28 February 2015
An Egyptian cabinet decision to end the suspension of professional football in late March but reinstitute the ban on spectators attending matches could spark renewed clashes between militant fans and security forces. The decision against the backdrop of mounting evidence that Egyptian general-turned-President Abdel Fattah Al-Sisi has no apparent intention of easing repression, implicitly acknowledges the role of fans in continued widespread opposition to his rule.
Professional football was suspended in early February after some 20 members of Ultras White Knights (UWK), the militant support group of Zamalek SC, were killed in a stampede at a Cairo stadium. The incident was likely the result of supporters seeking to gain access to a match in the absence of available tickets rather than a deliberate and planned assault by security forces. UWK is nevertheless convinced that it was targeted by security forces, much like militant supports of Zamalek arch rival Al-Ahly were three years ago.
Football has been suspended for much of the last four years since mass anti-government protests erupted in 2011 that forced President Hosni Mubarak from office. Spectators have been banned from matches that were played since 74 supporters of Al-Ahly were killed in 2012 in a politically loaded brawl in Port Said.

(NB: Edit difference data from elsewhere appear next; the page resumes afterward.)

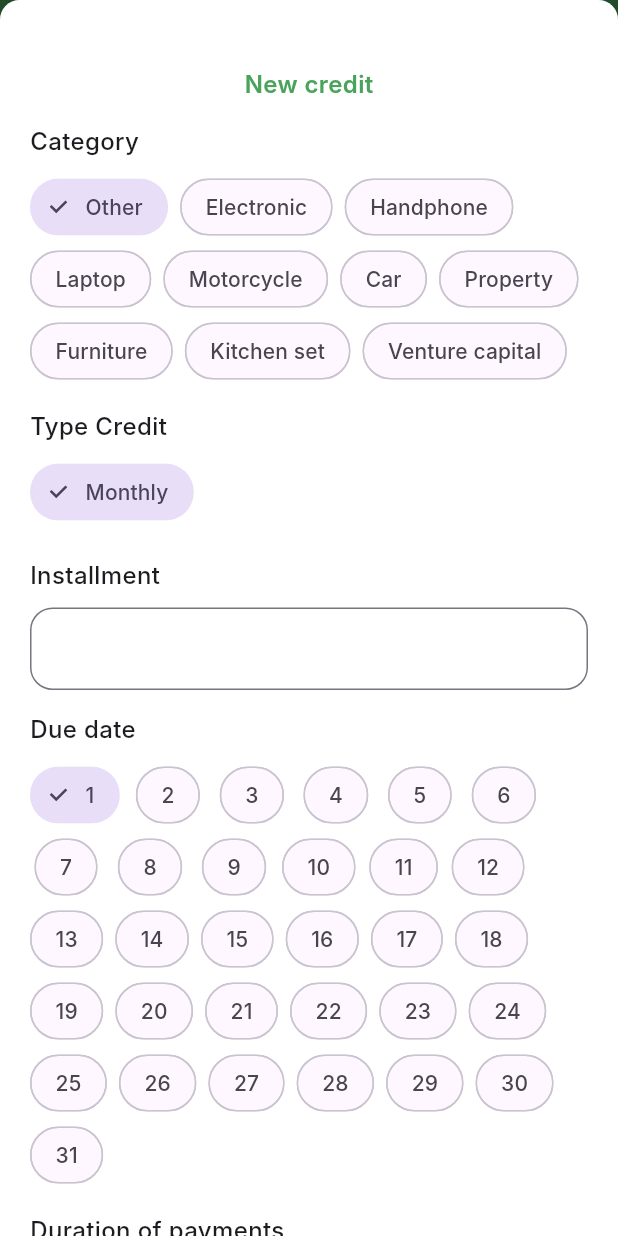
After one commit to msarifin29/budget-in, a Flutter app: the CreditPage screen opened by its route, after a tap on the "add circle outline" icon, on a phone screen of 412 x 824 dp. The commit adds this screen. Run offline on Flutter 3.47's test engine with Material 3 defaults, Android fonts, the light colour scheme and no system bars; our stand-ins replace bloc, carousel_slider, dartz, equatable, firebase_core, flutter_bloc and 3 more; accounts and stored records are empty; generated files the repository leaves out were written again; Roboto replaces fonts that are missing (Inter); project files that could hold a hidden picture were left out.

Commit message:
feat : add credit page

```diff
--- a/lib/core/config/route.dart
+++ b/lib/core/config/route.dart
@@ -1,4 +1,5 @@
 import 'package:budget_in/features/authentication/authentication.dart';
+import 'package:budget_in/features/credit/credits.dart';
 import 'package:budget_in/features/expenses/presentation/ui/expenses_ui.dart';
 import 'package:budget_in/features/expenses/presentation/ui/pages/expense_page.dart';
 import 'package:budget_in/features/incomes/incomes.dart';
@@ -18,6 +19,8 @@ class RouteName {
   static const expensePage = 'expense-page';
   // Incomes
   static const incomePage = 'income-page';
+  // Credits
+  static const creditPage = 'credit-page';
 }
 
 class AppRoute {
@@ -76,6 +79,12 @@ class AppRoute {
             return const IncomePage();
           },
         );
+      case CreditPage.routeName:
+        return MaterialPageRoute(
+          builder: (context) {
+            return const CreditPage();
+          },
+        );
 
       default:
         return MaterialPageRoute(
--- /dev/null
+++ b/lib/features/credit/credits.dart
@@ -0,0 +1 @@
+export 'presentation/ui/pages/credit_page.dart';
--- /dev/null
+++ b/lib/features/credit/presentation/ui/pages/credit_page.dart
@@ -0,0 +1,246 @@
+import 'package:budget_in/core/core.dart';
+import 'package:budget_in/features/credit/presentation/ui/widgets/card_credit_widget.dart';
+import 'package:budget_in/l10n/l10n.dart';
+import 'package:flutter/material.dart';
+
+class CreditPage extends StatelessWidget {
+  static const routeName = RouteName.creditPage;
+  const CreditPage({super.key});
+  @override
+  Widget build(BuildContext context) {
+    return Scaffold(
+      appBar: PreferredSize(
+        preferredSize: const Size(double.infinity, kToolbarHeight),
+        child: NewAppBarWidget(title: context.l10n.credit),
+      ),
+      body: Column(
+        children: [
+          CardCreditWidget(
+            total: 1000000,
+            category: context.l10n.electronic,
+            type: 'Active',
+            startDate: TimeUtil().today(monthYear, DateTime.now()),
+            endDate: TimeUtil().today(monthYear, DateTime.now()),
+            color: Colors.red,
+          ),
+        ],
+      ),
+      floatingActionButton: FloatingActionButton(
+        onPressed: () {
+          showModalBottomSheet(
+              context: context,
+              isScrollControlled: true,
+              backgroundColor: Colors.white,
+              shape: const RoundedRectangleBorder(
+                borderRadius: BorderRadius.only(
+                  topLeft: Radius.circular(13),
+                  topRight: Radius.circular(13),
+                ),
+              ),
+              builder: (context) {
+                return const NewCreditWidget();
+              });
+        },
+        tooltip: context.l10n.new_expense,
+        backgroundColor: Colors.white,
+        child: const Icon(
+          Icons.add_circle_outline,
+          color: ColorApp.green,
+          size: 40,
+        ),
+      ),
+    );
+  }
+}
+
+class NewCreditWidget extends StatefulWidget {
+  const NewCreditWidget({super.key});
+
+  @override
+  State<NewCreditWidget> createState() => _NewCreditWidgetState();
+}
+
+class _NewCreditWidgetState extends State<NewCreditWidget> {
+  final globalKey = GlobalKey<FormState>();
+  final idSelected = ValueNotifier(1);
+  final idType = ValueNotifier(1);
+  final due = ValueNotifier(1);
+  final dp = ValueNotifier(3);
+
+  final totalC = TextEditingController();
+  final durations = [3, 6, 9, 12, 18, 24, 30, 36, 48, 50, 62, 120, 240];
+  List<DateTime> months = getAllDays(DateTime.now().year, DateTime.now().month);
+
+  static List<DateTime> getAllDays(int year, int month) {
+    List<DateTime> days = [];
+    int lastDay = DateTime(year, month + 1, 0).day; // Get last day of the month
+    for (int day = 1; day <= lastDay; day++) {
+      days.add(DateTime(year, month, day));
+    }
+    return days;
+  }
+
+  @override
+  Widget build(BuildContext context) {
+    final categoryCredits = [
+      ItemChoice(1, context.l10n.other),
+      ItemChoice(2, context.l10n.electronic),
+      ItemChoice(3, 'Handphone'),
+      ItemChoice(4, 'Laptop'),
+      ItemChoice(5, context.l10n.motorcycle),
+      ItemChoice(6, context.l10n.car),
+      ItemChoice(7, context.l10n.property),
+      ItemChoice(8, context.l10n.furniture),
+      ItemChoice(9, context.l10n.kitchen_set),
+      ItemChoice(10, context.l10n.venture_capital),
+    ];
+    return SingleChildScrollView(
+      child: Container(
+        padding:
+            EdgeInsets.only(bottom: MediaQuery.of(context).viewInsets.bottom),
+        child: Padding(
+          padding: const EdgeInsets.fromLTRB(20.0, 20.0, 20.0, 0.0),
+          child: Form(
+            key: globalKey,
+            child: Column(
+              crossAxisAlignment: CrossAxisAlignment.start,
+              children: [
+                const SizedBox(height: 25),
+                Container(
+                  width: double.infinity,
+                  alignment: Alignment.center,
+                  child: Text(
+                    context.l10n.new_credit,
+                    style: context.textTheme.bodyMedium!.copyWith(
+                      fontWeight: FontWeight.w600,
+                      color: ColorApp.green,
+                    ),
+                  ),
+                ),
+                const SizedBox(height: 15),
+                Text(
+                  context.l10n.category,
+                  style: context.textTheme.bodyMedium!.copyWith(
+                    fontWeight: FontWeight.w500,
+                  ),
+                ),
+                const SizedBox(height: 8),
+                ValueListenableBuilder(
+                  valueListenable: idSelected,
+                  builder: (context, v, _) {
+                    return Wrap(
+                      spacing: 8,
+                      children: categoryCredits
+                          .map(
+                            (e) => ChoiceChip(
+                              label: Text(e.label),
+                              selected: idSelected.value == e.id,
+                              onSelected: (_) => idSelected.value = e.id,
+                              shape: RoundedRectangleBorder(
+                                borderRadius: BorderRadius.circular(25),
+                              ),
+                            ),
+                          )
+                          .toList(),
+                    );
+                  },
+                ),
+                const SizedBox(height: 15),
+                Text(
+                  context.l10n.type_x(context.l10n.credit),
+                  style: context.textTheme.bodyMedium!.copyWith(
+                    fontWeight: FontWeight.w500,
+                  ),
+                ),
+                const SizedBox(height: 8),
+                ValueListenableBuilder(
+                    valueListenable: idType,
+                    builder: (context, v, _) {
+                      return Row(
+                        children: [ItemChoice(1, context.l10n.monthly)]
+                            .map((e) => Padding(
+                                  padding: const EdgeInsets.only(right: 8),
+                                  child: ChoiceChip(
+                                    label: Text(e.label),
+                                    selected: idType.value == e.id,
+                                    onSelected: (_) => idType.value = e.id,
+                                    shape: RoundedRectangleBorder(
+                                      borderRadius: BorderRadius.circular(25),
+                                    ),
+                                  ),
+                                ))
+                            .toList(),
+                      );
+                    }),
+                const SizedBox(height: 20),
+                FormWidget(
+                  title: context.l10n.installment,
+                  hint: '',
+                  controller: totalC,
+                ),
+                const SizedBox(height: 15),
+                Text(
+                  context.l10n.due_date,
+                  style: context.textTheme.bodyMedium!.copyWith(
+                    fontWeight: FontWeight.w500,
+                  ),
+                ),
+                const SizedBox(height: 8),
+                ValueListenableBuilder(
+                    valueListenable: due,
+                    builder: (context, v, _) {
+                      return Wrap(
+                        spacing: 8,
+                        children: months
+                            .map((e) => ChoiceChip(
+                                  label: Text(e.day.toString()),
+                                  selected: due.value == e.day,
+                                  onSelected: (_) => due.value = e.day,
+                                  shape: RoundedRectangleBorder(
+                                    borderRadius: BorderRadius.circular(25),
+                                  ),
+                                ))
+                            .toList(),
+                      );
+                    }),
+                const SizedBox(height: 15),
+                Text(
+                  context.l10n.duration_payments,
+                  style: context.textTheme.bodyMedium!.copyWith(
+                    fontWeight: FontWeight.w500,
+                  ),
+                ),
+                const SizedBox(height: 8),
+                ValueListenableBuilder(
+                    valueListenable: dp,
+                    builder: (context, v, _) {
+                      return Wrap(
+                        spacing: 8,
+                        children: durations
+                            .map((e) => ChoiceChip(
+                                  label: Text(e.toString()),
+                                  selected: dp.value == e,
+                                  onSelected: (_) => dp.value = e,
+                                  shape: RoundedRectangleBorder(
+                                    borderRadius: BorderRadius.circular(25),
+                                  ),
+                                ))
+                            .toList(),
+                      );
+                    }),
+                const SizedBox(height: 30),
+                PrimaryButton(
+                  text: context.l10n.submit,
+                  onPressed: () {
+                    Navigator.pop(context);
+                  },
+                ),
+                const SizedBox(height: 20),
+              ],
+            ),
+          ),
+        ),
+      ),
+    );
+  }
+}
--- /dev/null
+++ b/lib/features/credit/presentation/ui/widgets/card_credit_widget.dart
@@ -0,0 +1,123 @@
+import 'package:budget_in/core/core.dart';
+import 'package:flutter/material.dart';
+
+class CardCreditWidget extends StatelessWidget {
+  const CardCreditWidget({
+    super.key,
+    required this.total,
+    required this.category,
+    required this.type,
+    required this.startDate,
+    required this.endDate,
+    required this.color,
+    this.onTap,
+    this.plusMin = '',
+    this.colorPlusMinus = ColorApp.green,
+  });
+  final int total;
+  final String category;
+  final String type;
+  final String startDate;
+  final String endDate;
+  final Color color;
+  final VoidCallback? onTap;
+  final String plusMin;
+  final Color colorPlusMinus;
+  @override
+  Widget build(BuildContext context) {
+    return Card(
+      elevation: 0.5,
+      margin: const EdgeInsets.symmetric(horizontal: 15),
+      child: InkWell(
+        onTap: onTap,
+        borderRadius: BorderRadius.circular(15),
+        child: Container(
+          height: 80,
+          width: double.infinity,
+          padding: const EdgeInsets.symmetric(vertical: 10, horizontal: 20),
+          decoration: BoxDecoration(
+            borderRadius: BorderRadius.circular(15),
+            color: Colors.white,
+          ),
+          child: Column(
+            mainAxisAlignment: MainAxisAlignment.spaceBetween,
+            children: [
+              Row(
+                mainAxisAlignment: MainAxisAlignment.spaceBetween,
+                children: [
+                  RichText(
+                    text: TextSpan(
+                      text: plusMin,
+                      style: context.textTheme.bodyMedium!.copyWith(
+                          fontWeight: FontWeight.w600, color: colorPlusMinus),
+                      children: [
+                        TextSpan(
+                          text: ' Rp. ',
+                          style: context.textTheme.bodyMedium!
+                              .copyWith(color: colorPlusMinus),
+                        ),
+                        TextSpan(
+                          text: total.toString(),
+                          style: context.textTheme.bodyLarge!.copyWith(
+                              fontWeight: FontWeight.w600,
+                              color: colorPlusMinus),
+                        ),
+                      ],
+                    ),
+                  ),
+                  Container(
+                    height: 25,
+                    width: 90,
+                    alignment: Alignment.center,
+                    decoration: BoxDecoration(
+                      color: color,
+                      borderRadius: BorderRadius.circular(20),
+                    ),
+                    child: Text(
+                      type,
+                      style: context.textTheme.labelSmall!.copyWith(
+                        color: Colors.white,
+                        fontWeight: FontWeight.w600,
+                      ),
+                    ),
+                  ),
+                ],
+              ),
+              Row(
+                mainAxisAlignment: MainAxisAlignment.spaceBetween,
+                children: [
+                  Text(
+                    category,
+                    style: context.textTheme.bodyMedium!.copyWith(
+                      fontWeight: FontWeight.w500,
+                      color: ColorApp.green.withOpacity(0.5),
+                    ),
+                  ),
+                  RichText(
+                    text: TextSpan(
+                      text: startDate,
+                      style: context.textTheme.bodySmall!
+                          .copyWith(color: colorPlusMinus),
+                      children: [
+                        TextSpan(
+                          text: ' - ',
+                          style: context.textTheme.bodySmall!
+                              .copyWith(color: colorPlusMinus),
+                        ),
+                        TextSpan(
+                          text: endDate,
+                          style: context.textTheme.bodySmall!
+                              .copyWith(color: colorPlusMinus),
+                        ),
+                      ],
+                    ),
+                  ),
+                ],
+              ),
+            ],
+          ),
+        ),
+      ),
+    );
+  }
+}
--- a/lib/features/expenses/presentation/ui/pages/dashboard_page.dart
+++ b/lib/features/expenses/presentation/ui/pages/dashboard_page.dart
@@ -145,7 +145,9 @@ class DashboardPage extends StatelessWidget {
                           image: SvgName.creditSync,
                           title: context.l10n.credit,
                           colorFilter: ColorApp.red,
-                          onPressed: () {},
+                          onPressed: () {
+                            Navigator.pushNamed(context, RouteName.creditPage);
+                          },
                         ),
                       ],
                     ),
--- a/lib/l10n/arb/app_en.arb
+++ b/lib/l10n/arb/app_en.arb
@@ -77,5 +77,13 @@
     "payment": "Payment",
     "completed": "Completed",
     "pay_now": "Pay now",
-    "st": "{v} st"
+    "st": "{v} st",
+    "electronic": "Electronic",
+    "motorcycle": "Motorcycle",
+    "car": "Car",
+    "property": "Property",
+    "furniture": "Furniture",
+    "kitchen_set": "Kitchen set",
+    "venture_capital": "Venture capital",
+    "monthly": "Monthly"
 }
--- a/lib/l10n/arb/app_id.arb
+++ b/lib/l10n/arb/app_id.arb
@@ -77,5 +77,13 @@
   "payment": "Pembayaran",
   "completed": "Selesai",
   "pay_now": "Bayar sekarang",
-  "st": "ke {v}"
+  "st": "ke {v}",
+  "electronic": "Elektronik",
+  "motorcycle": "Sepeda motor",
+  "car": "Mobil",
+  "property": "Properti",
+  "furniture": "Perabotan",
+  "kitchen_set": "Peralatan dapur",
+  "venture_capital": "Modal usaha",
+  "monthly": "Bulanan"
 }
```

The stampede in Cairo was after Port Said, the worst sporting incident in recent Egyptian sporting history.
…James M. Dorsey is a senior fellow at the S. Rajaratnam School of International Studies, Nanyang Technological University in Singapore, co-director of the Institute of Fan Culture of the University of Wurzburg and the author of the blog, The Turbulent World of Middle East Soccer and a forthcoming book with the same title.
RSIS / Online
Last updated on 02/03/2015